For me, Better Factory is an excellent opportunity to show we can do exciting things in Slovakia. In the project, we created a module that can determine the optimal number of logistics agents of various types based on the parameters of the specified logistic (they can also be downloaded from the digital model).

We are delighted that it is already implemented in the Logistics Library, and other functionalities are still being prepared. We believe that this will help the KTE partners set up their logistics better and use their resources more efficiently. The National Centre of Robotics plays a key part in providing tech-based support for the teams during their KTEs (Knowledge Transfer Experiment).

Could you tell us about what you foresee for this round of participants and what challenges you expect them to come up against? 

As I mentioned, we are in charge of the entire Logistics Library development previously developed in the L4MS project. It’s an excellent experience for us. We have already led larger teams, but they were just national. Better Factory is an international project and being responsible for four internationally established development teams is a great experience. Each country has its specifics and way of working. It is exciting to be responsible for this. From this point of view, I do not envy the coordinator of the entire Better Factory project 🙂

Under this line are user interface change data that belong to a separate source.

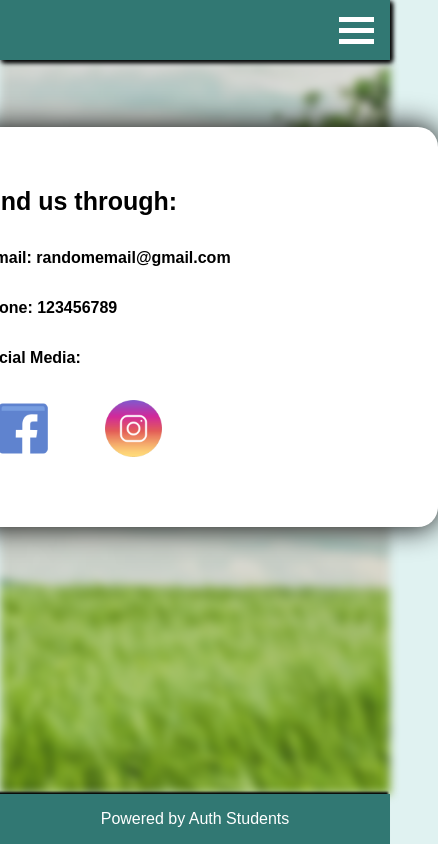
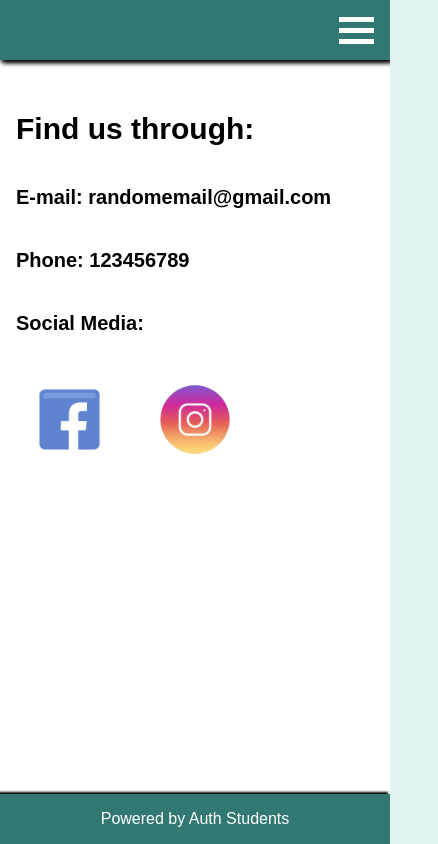
Before and after one commit to castawaypirate/Ecoverse-frontend, an Angular app in the folder merged/: page /contact in a window 390 px wide. Shown: the whole page, 438 px wide, since content can reach past the window. Built offline with nearby package versions, Linux system fonts and the light colour scheme.

Commit message:
About Page (Beta Version)

```diff
--- a/merged/src/app/contact/contact.component.scss
+++ b/merged/src/app/contact/contact.component.scss
@@ -3,15 +3,16 @@
     flex: 1 1 auto;
     display: flex;
     flex-direction: column;
+    height: 100%
 }
 
 .main_box {
 
     position: relative;
-    padding : 0;
+    padding: 0;
     display: flex;
-    align-items: center;
-    justify-content: center;
+  background-color: white;
+    width: 100%;
     margin: 0;
     height: 100%;
     flex: 1 1 auto;
@@ -30,15 +31,15 @@
     padding: 1rem;
     width: 475px;
     height: 400px ;
-    max-width: 500px;
-    position: absolute;
+    position: static;
     display: flex;
     flex-direction: column;
-    left: calc(50% - 232.5px);
-    bottom: calc(50% - 100px);
+    margin-left: calc(50% - 232.5px);
+    margin-top: 5rem;
     background-color: white;
     border-radius: 20px;
     box-shadow: 0 0 30px black;
+    z-index: 1;
 }
 
 .main_box .contact_window .text_field{
@@ -74,7 +75,7 @@
     left: 0;
 }
 .main_box .contact_window .social  a img{
-    position: absolute;
+    position: relative;
     object-fit: cover;
     margin: 0;
     padding: 0;
@@ -97,3 +98,35 @@
 .main_box .contact_window .social a:nth-child(2){
     margin-left: 5%;
 }
+
+@media only screen and (max-width: 575px) {
+
+  .main_box .image{
+    display: none;
+  }
+
+  .main_box .contact_window{
+    width: 100%;
+    height: 100%;
+    margin-top: 0;
+    margin-left: 0;
+    border-radius: 0;
+    box-shadow: none;
+  }
+  .main_box .contact_window .text_field h1{
+    font-size: 30px;
+  }
+  .main_box .contact_window .text_field p{
+    font-size: 20px;
+  }
+  .main_box .contact_window .social{
+    align-items: center;
+  }
+
+  .main_box .contact_window .social a{
+    margin-top: 10px;
+    width: 30%;
+    height: 30%;
+
+  }
+}
```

For the current KTEs, I see the most critical task being teaching the company to use the Logistics Library. The second important thing is to create modules that will be useful and not in commercially available tools. For example, the optimization module just mentioned is one of these. As one of the project’s technical partners, could you tell us what you see for the future of the RAMP platform for its long-term development after the project has ended?  

I see the positiveness of RAMP mainly in its openness. If you are a developer, you can come to RAMP and offer your solutions to the broader community. You do not need to build your customers’ network. Of course, you have to adapt your development to RAMP, but you can gain a lot from it. And if you are a company that needs innovative solutions in robotics and automation, where better to find them than from top creative teams from all over Europe. 

What will be the most significant technical challenges of the project as a whole, and how do you think they will be resolved? 

The most significant challenge is reconciling so many diverse teams to move essentially in one direction. In terms of technology, it will undoubtedly be key to overcome the mistrust of RAMP and show good practices to demonstrate the potential of RAMP. If RAMP does not have customers at the end of the Better Factory project, it will not survive. 

No doubt there will be some readers keen to meet you to talk more about the project and your role in it. Which events can people find you at in 2022 and beyond (name, date, location)? 

We regularly attend the Automatica event in Munich with a smaller team. Although we expect that about 80% of the technologies will be the same as in previous years, we go there mainly for the meetings and the 20% real innovations. I have also been trying to appear at the European Robotics Forum since we were members of euRobotics, and this year Better Factory will be there. I attend other events somewhat irregularly. 

If you’d like to learn more about our partners or KTEs, just head back to the Insights section to read more interviews!